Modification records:

________________________

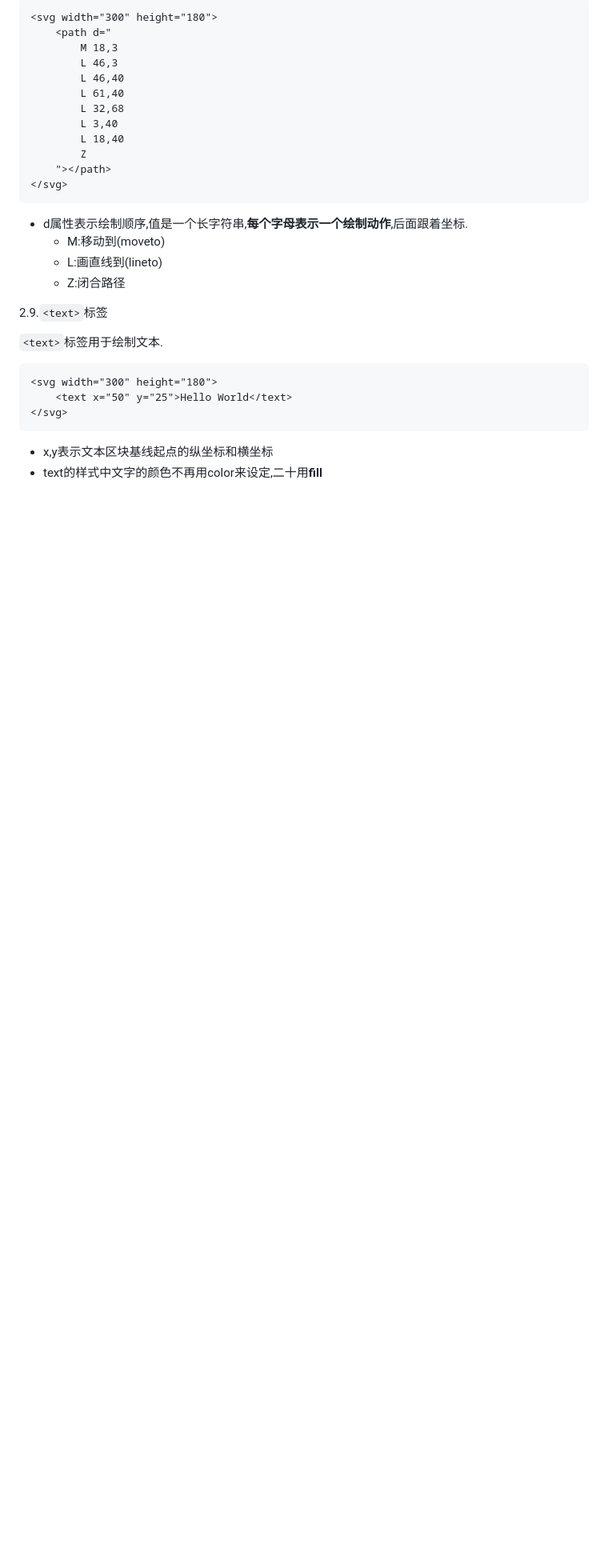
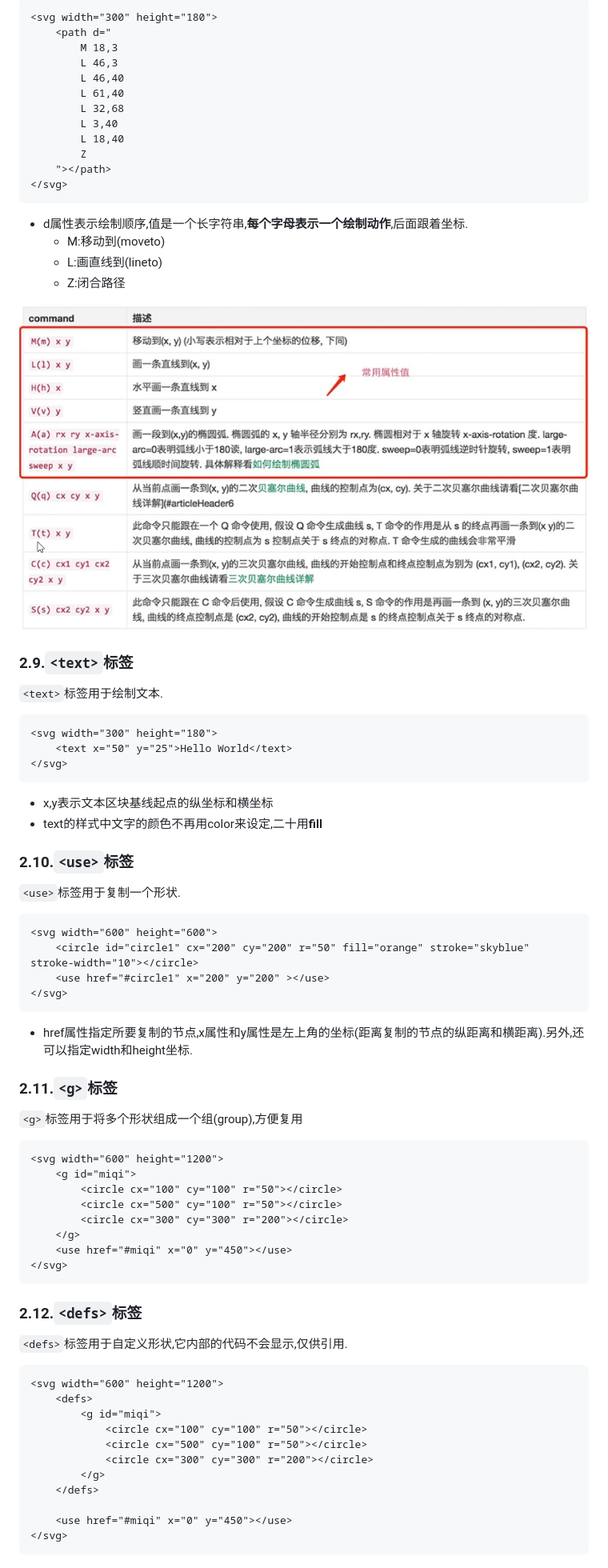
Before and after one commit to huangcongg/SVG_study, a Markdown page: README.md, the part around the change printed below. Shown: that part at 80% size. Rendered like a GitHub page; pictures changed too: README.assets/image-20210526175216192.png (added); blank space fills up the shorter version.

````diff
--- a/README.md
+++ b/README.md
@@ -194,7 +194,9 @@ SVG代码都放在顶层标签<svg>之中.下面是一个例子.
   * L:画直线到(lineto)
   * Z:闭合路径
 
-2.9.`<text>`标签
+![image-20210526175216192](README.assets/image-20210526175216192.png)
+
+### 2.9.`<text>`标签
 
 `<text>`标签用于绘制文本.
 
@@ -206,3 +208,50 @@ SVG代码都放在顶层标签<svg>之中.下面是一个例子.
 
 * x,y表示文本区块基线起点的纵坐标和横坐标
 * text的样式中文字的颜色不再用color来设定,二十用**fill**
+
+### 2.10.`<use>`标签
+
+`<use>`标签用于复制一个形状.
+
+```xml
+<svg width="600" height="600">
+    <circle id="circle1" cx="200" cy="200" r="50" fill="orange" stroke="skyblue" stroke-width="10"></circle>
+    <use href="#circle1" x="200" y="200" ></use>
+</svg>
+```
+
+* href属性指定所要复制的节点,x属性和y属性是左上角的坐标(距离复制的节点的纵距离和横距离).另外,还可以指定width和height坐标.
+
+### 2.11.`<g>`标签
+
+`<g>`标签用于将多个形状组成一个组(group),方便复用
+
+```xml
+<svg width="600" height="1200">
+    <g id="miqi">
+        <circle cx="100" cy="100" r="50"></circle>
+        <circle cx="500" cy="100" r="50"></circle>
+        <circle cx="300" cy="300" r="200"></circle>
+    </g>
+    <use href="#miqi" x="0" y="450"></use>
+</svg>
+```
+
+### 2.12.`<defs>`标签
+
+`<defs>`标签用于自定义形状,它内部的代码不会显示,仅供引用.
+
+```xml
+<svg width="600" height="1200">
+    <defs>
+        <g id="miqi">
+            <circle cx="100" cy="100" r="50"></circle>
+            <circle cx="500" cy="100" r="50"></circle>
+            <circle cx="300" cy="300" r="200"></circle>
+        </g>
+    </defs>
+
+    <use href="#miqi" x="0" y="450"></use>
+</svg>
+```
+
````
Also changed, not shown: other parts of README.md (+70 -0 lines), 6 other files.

________________________

## Problem statement
Write out the data word for word. Any picture is to be skipped.

## Reply
Before and after one commit to huangcongg/SVG_study, a Markdown page: README.md, the part around the change printed below. Shown: that part at 80% size. Rendered like a GitHub page; pictures changed too: README.assets/image-20210526175216192.png (added); blank space fills up the shorter version.

````diff
--- a/README.md
+++ b/README.md
@@ -194,7 +194,9 @@ SVG代码都放在顶层标签<svg>之中.下面是一个例子.
   * L:画直线到(lineto)
   * Z:闭合路径
 
-2.9.`<text>`标签
+![image-20210526175216192](README.assets/image-20210526175216192.png)
+
+### 2.9.`<text>`标签
 
 `<text>`标签用于绘制文本.
 
@@ -206,3 +208,50 @@ SVG代码都放在顶层标签<svg>之中.下面是一个例子.
 
 * x,y表示文本区块基线起点的纵坐标和横坐标
 * text的样式中文字的颜色不再用color来设定,二十用**fill**
+
+### 2.10.`<use>`标签
+
+`<use>`标签用于复制一个形状.
+
+```xml
+<svg width="600" height="600">
+    <circle id="circle1" cx="200" cy="200" r="50" fill="orange" stroke="skyblue" stroke-width="10"></circle>
+    <use href="#circle1" x="200" y="200" ></use>
+</svg>
+```
+
+* href属性指定所要复制的节点,x属性和y属性是左上角的坐标(距离复制的节点的纵距离和横距离).另外,还可以指定width和height坐标.
+
+### 2.11.`<g>`标签
+
+`<g>`标签用于将多个形状组成一个组(group),方便复用
+
+```xml
+<svg width="600" height="1200">
+    <g id="miqi">
+        <circle cx="100" cy="100" r="50"></circle>
+        <circle cx="500" cy="100" r="50"></circle>
+        <circle cx="300" cy="300" r="200"></circle>
+    </g>
+    <use href="#miqi" x="0" y="450"></use>
+</svg>
+```
+
+### 2.12.`<defs>`标签
+
+`<defs>`标签用于自定义形状,它内部的代码不会显示,仅供引用.
+
+```xml
+<svg width="600" height="1200">
+    <defs>
+        <g id="miqi">
+            <circle cx="100" cy="100" r="50"></circle>
+            <circle cx="500" cy="100" r="50"></circle>
+            <circle cx="300" cy="300" r="200"></circle>
+        </g>
+    </defs>
+
+    <use href="#miqi" x="0" y="450"></use>
+</svg>
+```
+
````
Also changed, not shown: other parts of README.md (+70 -0 lines), 6 other files.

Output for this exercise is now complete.